## ABOUT THIS TASK:
Return every record exactly. Omit nothing.

Difference listings
....................
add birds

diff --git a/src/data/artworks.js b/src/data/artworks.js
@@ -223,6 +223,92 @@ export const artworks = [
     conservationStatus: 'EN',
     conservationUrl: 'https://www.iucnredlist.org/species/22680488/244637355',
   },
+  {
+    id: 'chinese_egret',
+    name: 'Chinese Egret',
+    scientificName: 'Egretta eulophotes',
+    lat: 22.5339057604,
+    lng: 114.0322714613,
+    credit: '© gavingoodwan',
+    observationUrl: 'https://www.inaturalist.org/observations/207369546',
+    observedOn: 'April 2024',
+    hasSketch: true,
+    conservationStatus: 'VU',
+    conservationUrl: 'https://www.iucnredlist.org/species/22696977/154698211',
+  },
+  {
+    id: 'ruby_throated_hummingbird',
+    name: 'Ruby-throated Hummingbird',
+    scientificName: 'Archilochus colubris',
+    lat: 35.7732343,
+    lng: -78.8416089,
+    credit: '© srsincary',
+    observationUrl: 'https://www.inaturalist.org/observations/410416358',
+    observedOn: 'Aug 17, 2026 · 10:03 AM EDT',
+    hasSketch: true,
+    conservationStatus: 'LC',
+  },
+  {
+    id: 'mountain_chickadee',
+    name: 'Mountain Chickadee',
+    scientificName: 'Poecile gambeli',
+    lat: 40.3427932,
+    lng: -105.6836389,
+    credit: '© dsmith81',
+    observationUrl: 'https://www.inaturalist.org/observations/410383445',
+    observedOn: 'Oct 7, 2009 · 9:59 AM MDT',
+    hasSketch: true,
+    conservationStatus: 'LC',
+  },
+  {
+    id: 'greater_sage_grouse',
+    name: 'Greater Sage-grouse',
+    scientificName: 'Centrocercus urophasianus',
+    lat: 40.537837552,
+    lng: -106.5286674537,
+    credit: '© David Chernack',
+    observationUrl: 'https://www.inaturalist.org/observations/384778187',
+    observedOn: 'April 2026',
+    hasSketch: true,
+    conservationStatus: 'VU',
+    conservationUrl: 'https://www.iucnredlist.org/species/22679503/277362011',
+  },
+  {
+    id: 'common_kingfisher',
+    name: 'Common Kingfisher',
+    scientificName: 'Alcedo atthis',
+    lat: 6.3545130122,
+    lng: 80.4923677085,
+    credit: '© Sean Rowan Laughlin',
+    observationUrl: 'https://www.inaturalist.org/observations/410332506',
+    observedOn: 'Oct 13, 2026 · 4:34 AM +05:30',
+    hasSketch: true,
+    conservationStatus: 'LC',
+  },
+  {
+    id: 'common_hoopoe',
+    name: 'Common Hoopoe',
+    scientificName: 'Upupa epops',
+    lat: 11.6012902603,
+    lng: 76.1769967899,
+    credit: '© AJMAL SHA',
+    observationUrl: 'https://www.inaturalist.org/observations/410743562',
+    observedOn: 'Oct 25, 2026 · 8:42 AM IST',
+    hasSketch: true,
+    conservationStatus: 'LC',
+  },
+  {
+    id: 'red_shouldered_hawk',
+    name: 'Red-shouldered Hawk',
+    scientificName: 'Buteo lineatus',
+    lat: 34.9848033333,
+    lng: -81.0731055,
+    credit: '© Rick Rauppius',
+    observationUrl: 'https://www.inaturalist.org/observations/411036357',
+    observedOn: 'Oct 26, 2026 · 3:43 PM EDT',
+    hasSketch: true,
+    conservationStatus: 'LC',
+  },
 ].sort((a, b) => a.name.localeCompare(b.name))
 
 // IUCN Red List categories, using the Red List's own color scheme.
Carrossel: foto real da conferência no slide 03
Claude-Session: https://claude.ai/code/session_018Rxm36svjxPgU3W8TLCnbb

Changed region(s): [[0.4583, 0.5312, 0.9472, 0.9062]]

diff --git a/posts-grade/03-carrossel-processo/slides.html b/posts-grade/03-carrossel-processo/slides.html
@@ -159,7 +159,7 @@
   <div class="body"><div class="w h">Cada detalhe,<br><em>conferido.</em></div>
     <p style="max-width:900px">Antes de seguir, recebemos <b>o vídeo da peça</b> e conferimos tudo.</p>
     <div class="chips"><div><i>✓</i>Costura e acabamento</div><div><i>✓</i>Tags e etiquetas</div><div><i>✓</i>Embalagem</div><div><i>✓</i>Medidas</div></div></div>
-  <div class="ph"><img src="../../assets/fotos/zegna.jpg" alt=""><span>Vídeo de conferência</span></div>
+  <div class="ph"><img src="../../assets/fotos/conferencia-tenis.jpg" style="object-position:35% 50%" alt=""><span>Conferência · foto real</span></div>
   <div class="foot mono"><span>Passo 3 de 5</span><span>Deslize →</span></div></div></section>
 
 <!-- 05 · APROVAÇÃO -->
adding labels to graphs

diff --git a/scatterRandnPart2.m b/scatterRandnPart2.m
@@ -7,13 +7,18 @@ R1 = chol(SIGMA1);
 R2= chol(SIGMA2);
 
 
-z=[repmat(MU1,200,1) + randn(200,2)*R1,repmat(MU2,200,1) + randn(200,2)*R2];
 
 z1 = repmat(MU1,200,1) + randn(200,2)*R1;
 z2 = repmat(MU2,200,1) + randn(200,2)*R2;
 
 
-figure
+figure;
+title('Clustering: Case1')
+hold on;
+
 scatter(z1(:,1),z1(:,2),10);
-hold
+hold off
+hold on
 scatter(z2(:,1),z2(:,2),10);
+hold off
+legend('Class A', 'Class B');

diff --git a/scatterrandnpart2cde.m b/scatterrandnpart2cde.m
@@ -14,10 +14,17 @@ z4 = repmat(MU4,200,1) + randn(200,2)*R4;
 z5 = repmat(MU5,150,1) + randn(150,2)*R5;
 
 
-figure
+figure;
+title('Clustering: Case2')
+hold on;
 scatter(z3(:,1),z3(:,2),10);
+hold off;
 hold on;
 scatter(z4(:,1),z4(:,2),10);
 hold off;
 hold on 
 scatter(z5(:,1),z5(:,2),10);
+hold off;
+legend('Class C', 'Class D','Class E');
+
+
....................
## SOLUTION BELOW:
add birds

diff --git a/src/data/artworks.js b/src/data/artworks.js
@@ -223,6 +223,92 @@ export const artworks = [
     conservationStatus: 'EN',
     conservationUrl: 'https://www.iucnredlist.org/species/22680488/244637355',
   },
+  {
+    id: 'chinese_egret',
+    name: 'Chinese Egret',
+    scientificName: 'Egretta eulophotes',
+    lat: 22.5339057604,
+    lng: 114.0322714613,
+    credit: '© gavingoodwan',
+    observationUrl: 'https://www.inaturalist.org/observations/207369546',
+    observedOn: 'April 2024',
+    hasSketch: true,
+    conservationStatus: 'VU',
+    conservationUrl: 'https://www.iucnredlist.org/species/22696977/154698211',
+  },
+  {
+    id: 'ruby_throated_hummingbird',
+    name: 'Ruby-throated Hummingbird',
+    scientificName: 'Archilochus colubris',
+    lat: 35.7732343,
+    lng: -78.8416089,
+    credit: '© srsincary',
+    observationUrl: 'https://www.inaturalist.org/observations/410416358',
+    observedOn: 'Aug 17, 2026 · 10:03 AM EDT',
+    hasSketch: true,
+    conservationStatus: 'LC',
+  },
+  {
+    id: 'mountain_chickadee',
+    name: 'Mountain Chickadee',
+    scientificName: 'Poecile gambeli',
+    lat: 40.3427932,
+    lng: -105.6836389,
+    credit: '© dsmith81',
+    observationUrl: 'https://www.inaturalist.org/observations/410383445',
+    observedOn: 'Oct 7, 2009 · 9:59 AM MDT',
+    hasSketch: true,
+    conservationStatus: 'LC',
+  },
+  {
+    id: 'greater_sage_grouse',
+    name: 'Greater Sage-grouse',
+    scientificName: 'Centrocercus urophasianus',
+    lat: 40.537837552,
+    lng: -106.5286674537,
+    credit: '© David Chernack',
+    observationUrl: 'https://www.inaturalist.org/observations/384778187',
+    observedOn: 'April 2026',
+    hasSketch: true,
+    conservationStatus: 'VU',
+    conservationUrl: 'https://www.iucnredlist.org/species/22679503/277362011',
+  },
+  {
+    id: 'common_kingfisher',
+    name: 'Common Kingfisher',
+    scientificName: 'Alcedo atthis',
+    lat: 6.3545130122,
+    lng: 80.4923677085,
+    credit: '© Sean Rowan Laughlin',
+    observationUrl: 'https://www.inaturalist.org/observations/410332506',
+    observedOn: 'Oct 13, 2026 · 4:34 AM +05:30',
+    hasSketch: true,
+    conservationStatus: 'LC',
+  },
+  {
+    id: 'common_hoopoe',
+    name: 'Common Hoopoe',
+    scientificName: 'Upupa epops',
+    lat: 11.6012902603,
+    lng: 76.1769967899,
+    credit: '© AJMAL SHA',
+    observationUrl: 'https://www.inaturalist.org/observations/410743562',
+    observedOn: 'Oct 25, 2026 · 8:42 AM IST',
+    hasSketch: true,
+    conservationStatus: 'LC',
+  },
+  {
+    id: 'red_shouldered_hawk',
+    name: 'Red-shouldered Hawk',
+    scientificName: 'Buteo lineatus',
+    lat: 34.9848033333,
+    lng: -81.0731055,
+    credit: '© Rick Rauppius',
+    observationUrl: 'https://www.inaturalist.org/observations/411036357',
+    observedOn: 'Oct 26, 2026 · 3:43 PM EDT',
+    hasSketch: true,
+    conservationStatus: 'LC',
+  },
 ].sort((a, b) => a.name.localeCompare(b.name))
 
 // IUCN Red List categories, using the Red List's own color scheme.
Carrossel: foto real da conferência no slide 03
Claude-Session: https://claude.ai/code/session_018Rxm36svjxPgU3W8TLCnbb

Changed region(s): [[0.4583, 0.5312, 0.9472, 0.9062]]

diff --git a/posts-grade/03-carrossel-processo/slides.html b/posts-grade/03-carrossel-processo/slides.html
@@ -159,7 +159,7 @@
   <div class="body"><div class="w h">Cada detalhe,<br><em>conferido.</em></div>
     <p style="max-width:900px">Antes de seguir, recebemos <b>o vídeo da peça</b> e conferimos tudo.</p>
     <div class="chips"><div><i>✓</i>Costura e acabamento</div><div><i>✓</i>Tags e etiquetas</div><div><i>✓</i>Embalagem</div><div><i>✓</i>Medidas</div></div></div>
-  <div class="ph"><img src="../../assets/fotos/zegna.jpg" alt=""><span>Vídeo de conferência</span></div>
+  <div class="ph"><img src="../../assets/fotos/conferencia-tenis.jpg" style="object-position:35% 50%" alt=""><span>Conferência · foto real</span></div>
   <div class="foot mono"><span>Passo 3 de 5</span><span>Deslize →</span></div></div></section>
 
 <!-- 05 · APROVAÇÃO -->
adding labels to graphs

diff --git a/scatterRandnPart2.m b/scatterRandnPart2.m
@@ -7,13 +7,18 @@ R1 = chol(SIGMA1);
 R2= chol(SIGMA2);
 
 
-z=[repmat(MU1,200,1) + randn(200,2)*R1,repmat(MU2,200,1) + randn(200,2)*R2];
 
 z1 = repmat(MU1,200,1) + randn(200,2)*R1;
 z2 = repmat(MU2,200,1) + randn(200,2)*R2;
 
 
-figure
+figure;
+title('Clustering: Case1')
+hold on;
+
 scatter(z1(:,1),z1(:,2),10);
-hold
+hold off
+hold on
 scatter(z2(:,1),z2(:,2),10);
+hold off
+legend('Class A', 'Class B');

diff --git a/scatterrandnpart2cde.m b/scatterrandnpart2cde.m
@@ -14,10 +14,17 @@ z4 = repmat(MU4,200,1) + randn(200,2)*R4;
 z5 = repmat(MU5,150,1) + randn(150,2)*R5;
 
 
-figure
+figure;
+title('Clustering: Case2')
+hold on;
 scatter(z3(:,1),z3(:,2),10);
+hold off;
 hold on;
 scatter(z4(:,1),z4(:,2),10);
 hold off;
 hold on 
 scatter(z5(:,1),z5(:,2),10);
+hold off;
+legend('Class C', 'Class D','Class E');
+
+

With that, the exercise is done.